30 June 2001
materials, and inadequate durability when exposed to freezing and thawing or sulfates. The result has
been unsatisfactory performance, increased maintenance, and dissatisfied users in some cases. The
designer should be certain to consult current versions of each service's guide specification and TM 5-
822-7/AFM 88-6, Chapter 8, for assistance in preparing project specifications.
4. ASPHALTIC CONCRETE. Asphaltic Concrete is the normal surfacing for flexible pavements.
Unlike portland cement concrete, it normally functions as a relatively thin wearing surface and is not the
major structural element of the pavement. Asphaltic concrete on airfields is exposed to much more
severe loads than on highways and is quite different from highway asphaltic concrete mixes.
Substitution of asphaltic concrete highway mixes for asphaltic concrete airfield mixes is not acceptable
and is a major engineering blunder. The requirements of TM 822-08/AFMAN 32-1131 V8(1)/DM 21.11
will provide an asphaltic concrete that will stand up to the loads of modern military aircraft in all
a. Constituents. Asphaltic concrete is composed of well-graded aggregates (approximately
95 percent by weight) and an asphalt cement binder (approximately 5 percent by weight).
(1) Binder. Asphalt cement from the distillation of petroleum is the most common binder in
asphaltic concrete. Liquid asphalts from emulsifying asphalt cement with water or dissolving the asphalt
cement in a solvent have many applications in pavements but are not normally used as a binder for high-
quality airfield pavements. Tars from the distillation of coal are seldom used as binder in airfield
pavements today. There are also natural asphalts that occasionally are used as binder material for
(a) Characteristics. Asphalt is a complex hydrocarbon product whose composition and
properties vary depending on the petroleum source and distillation process. Asphalt is probably the
most viscoelastic material used by civil engineers in routine construction. Its stiffness increases as its
temperature drops or as the speed of loading increases, and in reverse the stiffness drops as
temperature increases or as the speed of loading is slowed. Asphalt cement functions as a cohesive
binder for the aggregate and helps provide a nominally waterproof surface.
(b) Specification. The asphalt binder should be specified in accordance with the new
Strategic Highway Research Program (SHRP) pavement grading (PG) system (AASHTO PP6). This
new system matches specific characteristics of the asphalt cement with environmental exposure
conditions. This improved matching of binder properties and project environmental conditions should

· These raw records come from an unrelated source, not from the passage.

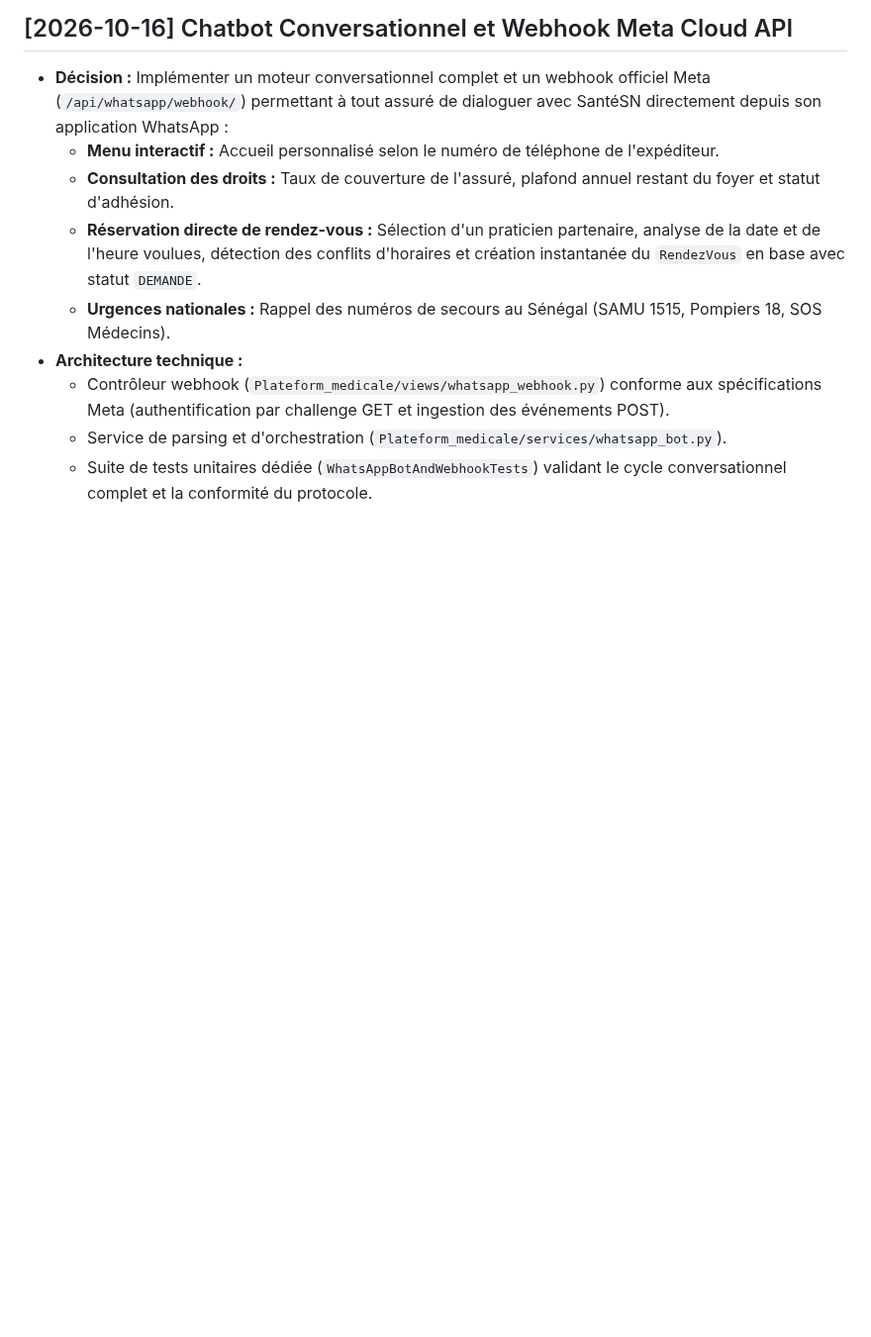
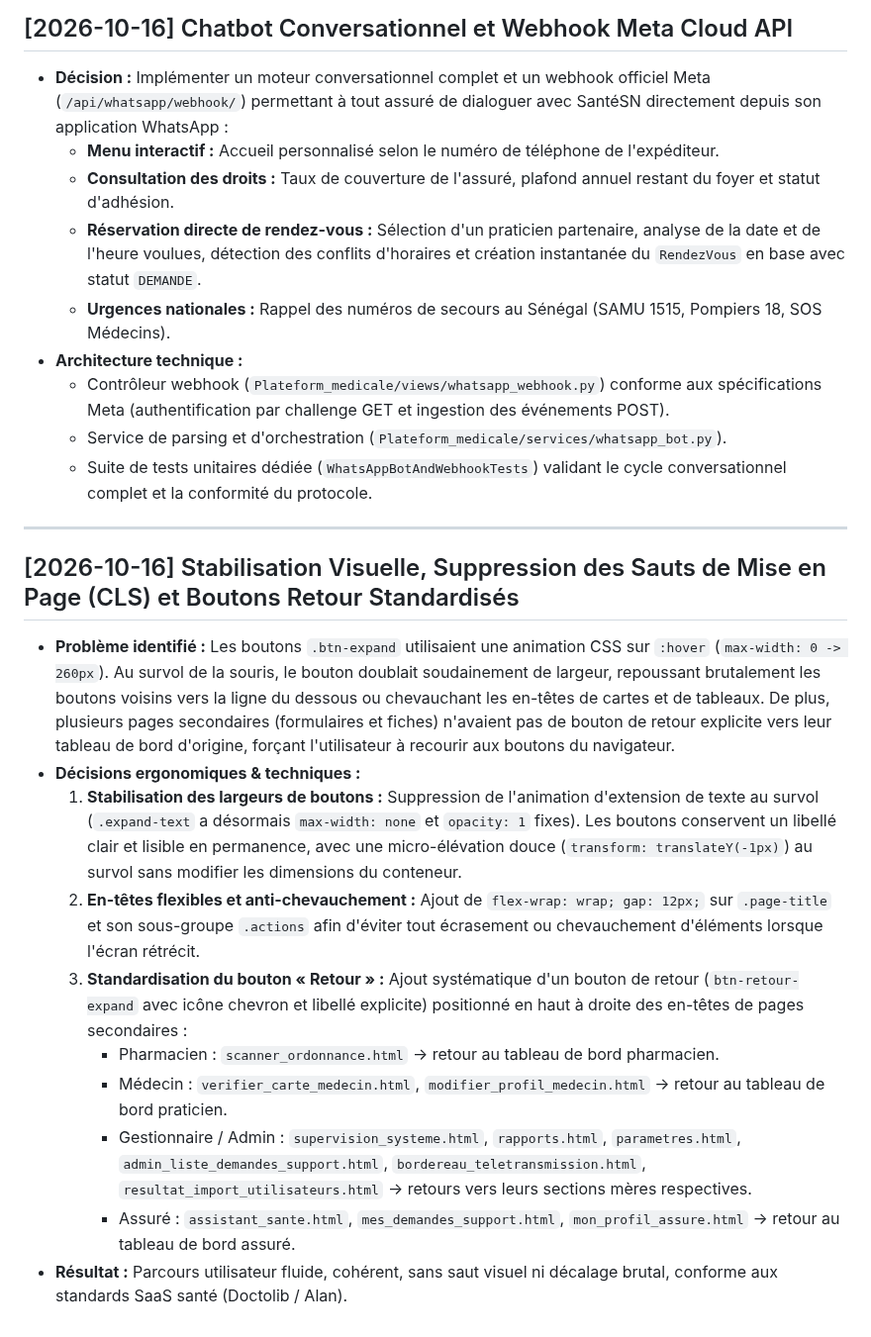
Before and after one commit to nito12973-hue/Projet_Final, a Markdown page: DECISIONS.md, the part around the change. Shown at 99% size. Drawn GitHub-style; blank space fills up the shorter version.

Commit message:
docs: consigner la stabilisation visuelle et les retours standardises dans DECISIONS.md

```diff
--- a/DECISIONS.md
+++ b/DECISIONS.md
@@ -102,3 +102,17 @@ Ce document consigne de façon claire et sans jargon chaque décision d'architec
   - Contrôleur webhook (`Plateform_medicale/views/whatsapp_webhook.py`) conforme aux spécifications Meta (authentification par challenge GET et ingestion des événements POST).
   - Service de parsing et d'orchestration (`Plateform_medicale/services/whatsapp_bot.py`).
   - Suite de tests unitaires dédiée (`WhatsAppBotAndWebhookTests`) validant le cycle conversationnel complet et la conformité du protocole.
+
+---
+
+## [2026-10-16] Stabilisation Visuelle, Suppression des Sauts de Mise en Page (CLS) et Boutons Retour Standardisés
+- **Problème identifié :** Les boutons `.btn-expand` utilisaient une animation CSS sur `:hover` (`max-width: 0 -> 260px`). Au survol de la souris, le bouton doublait soudainement de largeur, repoussant brutalement les boutons voisins vers la ligne du dessous ou chevauchant les en-têtes de cartes et de tableaux. De plus, plusieurs pages secondaires (formulaires et fiches) n'avaient pas de bouton de retour explicite vers leur tableau de bord d'origine, forçant l'utilisateur à recourir aux boutons du navigateur.
+- **Décisions ergonomiques & techniques :**
+  1. **Stabilisation des largeurs de boutons :** Suppression de l'animation d'extension de texte au survol (`.expand-text` a désormais `max-width: none` et `opacity: 1` fixes). Les boutons conservent un libellé clair et lisible en permanence, avec une micro-élévation douce (`transform: translateY(-1px)`) au survol sans modifier les dimensions du conteneur.
+  2. **En-têtes flexibles et anti-chevauchement :** Ajout de `flex-wrap: wrap; gap: 12px;` sur `.page-title` et son sous-groupe `.actions` afin d'éviter tout écrasement ou chevauchement d'éléments lorsque l'écran rétrécit.
+  3. **Standardisation du bouton « Retour » :** Ajout systématique d'un bouton de retour (`btn-retour-expand` avec icône chevron et libellé explicite) positionné en haut à droite des en-têtes de pages secondaires :
+     - Pharmacien : `scanner_ordonnance.html` -> retour au tableau de bord pharmacien.
+     - Médecin : `verifier_carte_medecin.html`, `modifier_profil_medecin.html` -> retour au tableau de bord praticien.
+     - Gestionnaire / Admin : `supervision_systeme.html`, `rapports.html`, `parametres.html`, `admin_liste_demandes_support.html`, `bordereau_teletransmission.html`, `resultat_import_utilisateurs.html` -> retours vers leurs sections mères respectives.
+     - Assuré : `assistant_sante.html`, `mes_demandes_support.html`, `mon_profil_assure.html` -> retour au tableau de bord assuré.
+- **Résultat :** Parcours utilisateur fluide, cohérent, sans saut visuel ni décalage brutal, conforme aux standards SaaS santé (Doctolib / Alan).
```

extend the effective life of asphaltic concrete pavements. TM 822-08/AFMAN 32-1131 V8(1)/DM 21.11
provides guidance on selecting PG grades of asphalt cement for different project locations. SHRP PG
grading is not used universally worldwide, therefore alternate specification methods based on viscosity
(ASTM D 3381) and penetration (ASTM D 946) can be substituted depending on the local market
practice. Polymer additives are increasingly being used with asphalt binders and have been particularly
effective for enhancing cold-weather properties. This is an evolving area so TM 822-08/AFMAN 32-1131
V8(1)/DM 21.11 and HQUSACE (CEMP-ET), appropriate Air Force MAJCOM pavements engineer, or
Naval Facilities Engineering Service Center should be consulted for up-to-date guidance.
(2) Aggregates. The deformation resistance of asphalt concrete exposed to military aircraft
traffic is primarily a function of the aggregate, and the binder's contribution is secondary in comparison.
The aggregate gradation, particle shape, and control of these parameters during production are crucial
in providing an asphalt concrete that will resist the high tire pressure of modern military aircraft. Limiting
the natural sand that has rounded particles to no more than 15 percent of the total aggregate by weight
is an important requirement in the military requirements for asphalt concrete for military airfields. At